All fans of this director should rejoice that Arrow have brought out one of his lesser know flicks in such a terrific edition, and probably need no further encouragement to buy. For newcomers, this may not be the best film to start with, but ought to provide plenty of entertainment nonetheless.
SPECIAL EDITION CONTENTS
*Brand new 2K restoration of the film from the original camera negative
*High Definition Blu-ray (1080p) and Standard Definition DVD presentations
*Original Italian and English mono audio (lossless on the Blu-ray Disc)
*Newly translated English subtitles for the Italian soundtrack
*Optional English subtitles for the deaf and hard of hearing for the English soundtrack
*New audio commentary by Tim Lucas, author of Mario Bava All the Colors of the Dark
*Gli imitatori, a comparison between Erik the Conqueror and its unacknowledged source, The Vikings
*Reversible sleeve featuring original and newly commissioned artwork by Graham Humphreys

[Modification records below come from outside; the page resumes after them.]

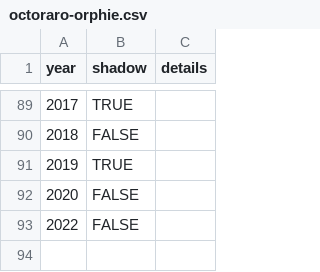
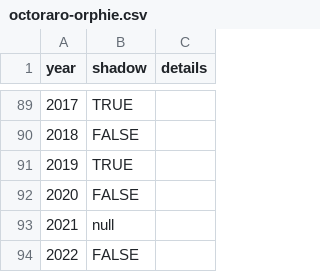
Before and after one commit to pcraig3/ghog-day, a CSV file: csv/predictions/octoraro-orphie.csv, drawn as a sheet; only a part is shown, gaps mark what is left out; the diff names each change by its address in the sheet, - before the commit and + after, or states it on an @@ line.

Commit message:
Updates for years with no predictions

```diff
--- a/csv/predictions/octoraro-orphie.csv
+++ b/csv/predictions/octoraro-orphie.csv
+row 93: 2021 | null
```
Also changed, not shown: 6 other files.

*FIRST PRESSING ONLY: Collector s booklet featuring new writing on the film by critic Kat Ellinger